Let me close on a lighter note. Another farmer in the village, who was a very close friend of Harold's, while telling me the sad news, added: “Typical of Harold to disappear just before harvest!” To make a joke like that, you really have to love somebody, The sad thing is that there is no family to harvest his crops, although I am sure the remaining village farmers will rally round. What's left of them.

Tuesday, September 02, 2008

It worked!

Let me ask you a question. Do you know how the internet works? Do you know who runs it? Who owns it? Come to that, do you know how a tumble dryer works? Or an electric kettle? Or a telephone?
Bugger, I don't even know how a can opener works. I have a serious dependency issue here.
All this because I can't get online right now, or to be more precise, I can get online, but I cannot access anything on the internet: no emails, no google, no blog, just a little fricking hour glass icon followed by the usual dreaded message: "You must be joking, you loser!", or worms to that effect.
Today, clearing out a drawer in my desk, I found a pencil with "Wrekin Brewery Ltd, Wellington, Salop" written on it. That was the firm my father worked for from about 1938 till he retired in 1955. It's a piece of history, and a family memento, but, more to the point, the bloody thing still works.
I could write my memoirs with that pencil, if I had any memoirs to write.
Which is more than can be said for my broadband provider, or yahoo, or google, at this moment.
If you give me your snailmail address, I might well continue this blog in Victorian copperplate, using, of course, my dad's trusty Wrekin Brewery pencil.
Now, let's see if I can get online and publish this.....

Monday, September 01, 2008

What's the big deal?

I have thought hard and long about the male obsession with the female bosom.
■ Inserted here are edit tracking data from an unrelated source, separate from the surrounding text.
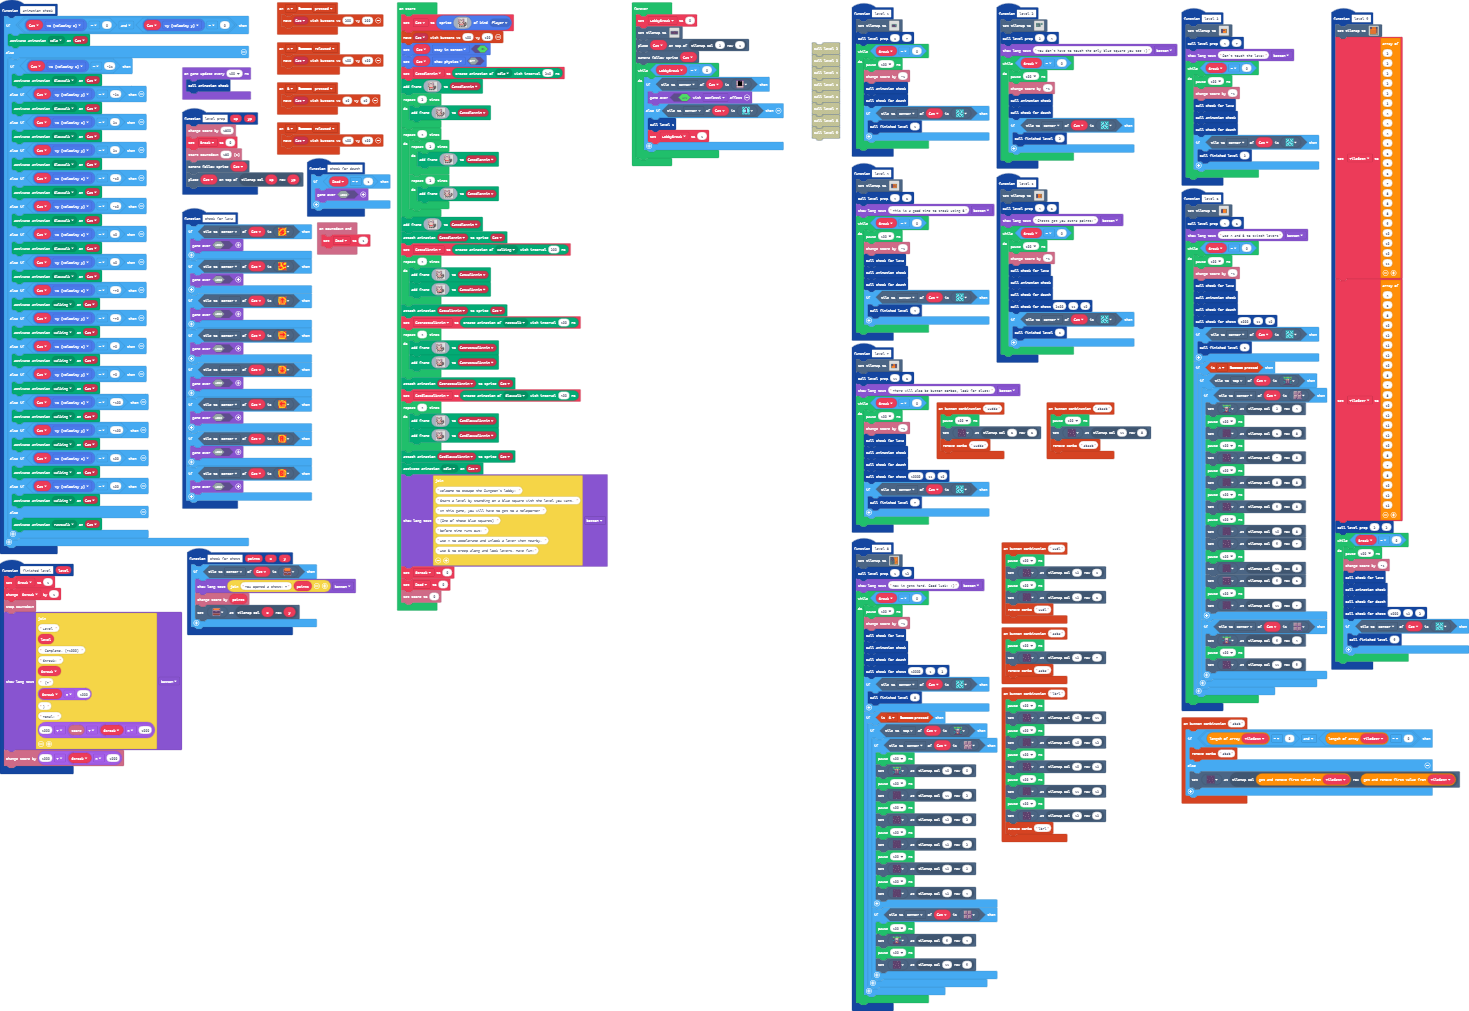
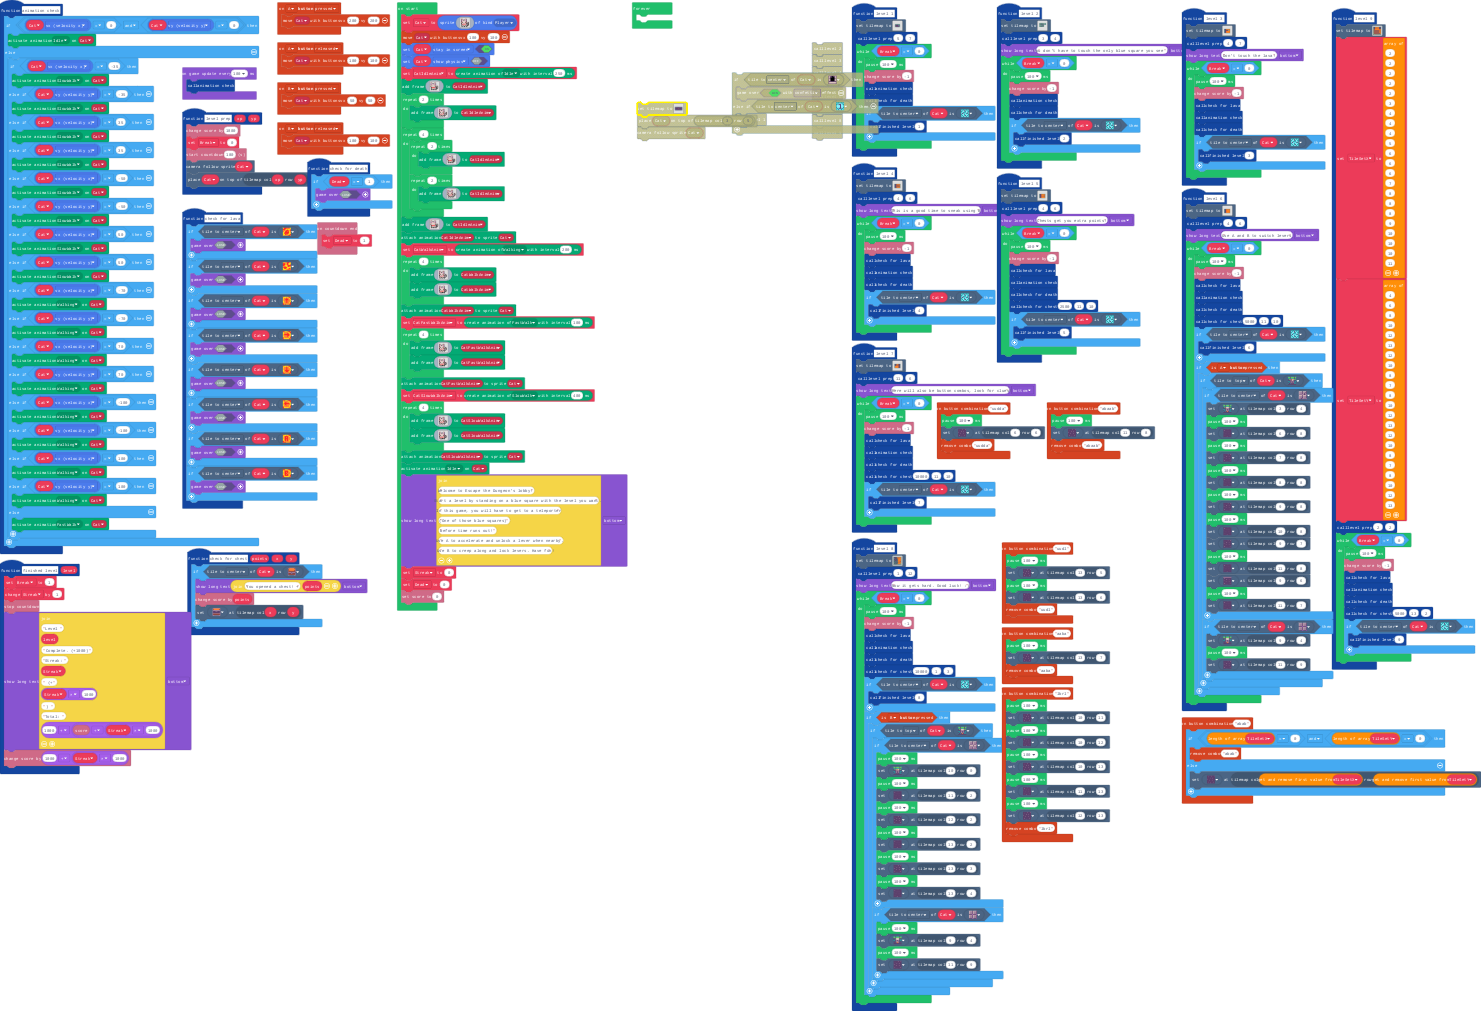
Update main.blocks, main.ts

diff --git a/main.ts b/main.ts
@@ -982,7 +982,6 @@ controller.combos.attachCombo("abaab", function () {
     tiles.setTileAt(tiles.getTileLocation(11, 8), sprites.dungeon.darkGroundCenter)
     controller.combos.detachCombo("abaab")
 })
-let LobbyBreak = 0
 let TileSetY: number[] = []
 let TileSetX: number[] = []
 let Break = 0
@@ -1215,38 +1214,5 @@ game.onUpdateInterval(100, function () {
     animation_check()
 })
 forever(function () {
-    LobbyBreak = 0
-    tiles.setTilemap(tiles.createTilemap(
[1 lines of base64/hex data omitted]
-            img`
-2 2 2 2 2 2 2 2 2 2 2 2 2 2 2 2 2 2 2 2 2 2 2 2 2 2 2 2 2 2 2 2 
-2 2 2 2 2 2 2 2 2 2 2 2 2 2 2 2 2 2 2 2 2 2 2 2 2 2 2 2 2 2 2 2 
-2 2 . . . . . . . . . . . . . . . . . . . . . . . . . . . . 2 2 
-2 2 . . . . . . . . . . . . . . . . . . . . . . . . . . . . 2 2 
-2 2 . . . . . . . . . . . . . . . . . . . . . . . . . . . . 2 2 
-2 2 . . . . . . . . . . . . . . . . . . . . . . . . . . . . 2 2 
-2 2 . . . . . . . . . . . . . . . . . . . . . . . . . . . . 2 2 
-2 2 . . . . . . . . . . . . . 2 2 . . . . . . . . . . . . . 2 2 
-2 2 . . . . . . . . . . . . . 2 2 . . . . . . . . . . . . . 2 2 
-2 2 . . . . . . . . . . . . . . . . . . . . . . . . . . . . 2 2 
-2 2 . . . . . . . . . . . . . . . . . . . . . . . . . . . . 2 2 
-2 2 . . . . . . . . . . . . . . . . . . . . . . . . . . . . 2 2 
-2 2 . . . . . . . . . . . . . . . . . . . . . . . . . . . . 2 2 
-2 2 . . . . . . . . . . . . . . . . . . . . . . . . . . . . 2 2 
-2 2 2 2 2 2 2 2 2 2 2 2 2 2 2 . . 2 2 2 2 2 2 2 2 2 2 2 2 2 2 2 
-2 2 2 2 2 2 2 2 2 2 2 2 2 2 2 2 2 2 2 2 2 2 2 2 2 2 2 2 2 2 2 2 
-`,
-            [myTiles.tile0,myTiles.tile1,myTiles.tile2,myTiles.tile4,myTiles.tile6,myTiles.tile7,myTiles.tile8,sprites.dungeon.greenOuterNorthWest,sprites.dungeon.greenOuterNorth0,sprites.dungeon.greenOuterNorthEast,sprites.dungeon.greenOuterSouthWest,sprites.dungeon.greenOuterSouthEast,sprites.dungeon.greenOuterWest0,sprites.dungeon.greenOuterSouth1,sprites.dungeon.greenOuterEast0,sprites.dungeon.greenOuterSouth0,sprites.dungeon.greenOuterEast1,sprites.dungeon.greenOuterWest1,sprites.dungeon.greenOuterNorth1,sprites.dungeon.darkGroundCenter,sprites.dungeon.darkGroundWest,sprites.dungeon.greenOuterNorth2,sprites.dungeon.greenOuterEast2,sprites.dungeon.greenOuterSouth2,sprites.dungeon.greenOuterWest2,sprites.dungeon.darkGroundNorthWest1,sprites.dungeon.darkGroundNorthEast1,sprites.dungeon.darkGroundSouth,sprites.dungeon.collectibleRedCrystal,sprites.dungeon.collectibleInsignia,sprites.dungeon.darkGroundEast,sprites.dungeon.darkGroundNorth,sprites.dungeon.darkGroundSouthEast1,sprites.dungeon.darkGroundSouthWest1,sprites.dungeon.hazardLava0,sprites.dungeon.hazardLava1,myTiles.tile9,myTiles.tile10,myTiles.tile11,myTiles.tile12,myTiles.tile13,myTiles.tile14,myTiles.tile15,myTiles.tile16,myTiles.tile17,myTiles.tile18,myTiles.tile19,myTiles.tile20,myTiles.tile21,myTiles.tile22,myTiles.tile23,myTiles.tile24,sprites.dungeon.stairLadder,sprites.dungeon.stairNorth,sprites.dungeon.doorOpenSouth,sprites.dungeon.doorClosedSouth,sprites.dungeon.doorLockedSouth,sprites.dungeon.stairSouth,sprites.castle.tilePath5],
-            TileScale.Sixteen
-        ))
-    tiles.placeOnTile(Cat, tiles.getTileLocation(3, 5))
-    scene.cameraFollowSprite(Cat)
-    while (LobbyBreak == 0) {
-        if (Cat.tileKindAt(TileDirection.Center, sprites.dungeon.doorOpenSouth)) {
-            game.over(true, effects.confetti)
-        } else if (Cat.tileKindAt(TileDirection.Center, myTiles.tile9)) {
-            level_1()
-            LobbyBreak = 1
-        }
-    }
+	
 })
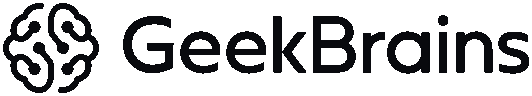
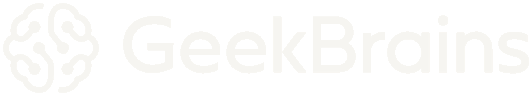
Made dark theme

Changed region(s): [[0.0, 0.0312, 1.0, 0.9688], [0.812, 0.1562, 0.8421, 0.2812]]

diff --git a/AvangardumPersonalWebsite/wwwroot/css/site.css b/AvangardumPersonalWebsite/wwwroot/css/site.css
@@ -13,8 +13,9 @@ html {
   min-height: 100%;
 }
 
-body {
-  margin-bottom: 60px;
+html, body {
+  background-color: #333333;
+  color: #ffffff; /* Set the text color to white */
 }
 
 a.external-website-button {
Indeed, so dedicated am I to understanding this peculiar phenomomenon that I take every opportunity to visit nearby towns in order to study the object of the obsession, and to try to understand what is involved.
I am sorry, but I cannot see what is so exciting about the mammary glands of the human female. Well, with the possible exception of Nigella Lawson, and certain ladies on tractors. Mind you, I AM a child of the 60s....
And now, if you will excuse me, I will get back to Moby Dick.

Oh my god, it's getting bigger!

Ladies reading this, I have little knowledge of your gyne problems as you get older: cervical erosion, mild incontinence, suspicious lumps, IBS, prolapsis, well, that's more than enough.
So, you can leave now, because I an going to talk about the problems that afflict males as they get older.
When I was fifty, I stood next to a Chinese man in a urinal, and admired the force of his act of micturition, compared to which mine was a dribble. So I visited my doctor, who with a practised finger in my rectum announced that I had an enlarged prostate gland which was constricting the neck of my bladder.
Hold on, this is nothing morbid. Stay with me, guys.
So, Mr Bullock, a gentle man, cored my prostate and solved my problem. After that I could pee like a Chinee.
"Will it recur?" I ask.
"Probably, but at least twenty years from now, so don't worry, "says the gentle Bullock.
Twenty-two years on, and in the context of the recent Olympic Games, I think I am once again in serious competition with the Chinese.
Ah yes, I hear you ask (including the ladies who did not have the good sense to stop reading), but what does the prostate gland actually DO? And what have you been doing to enlarge it again?
I think it is a great shame that the British do not have a written constitution, because, if we did, I would at this moment take the Fifth...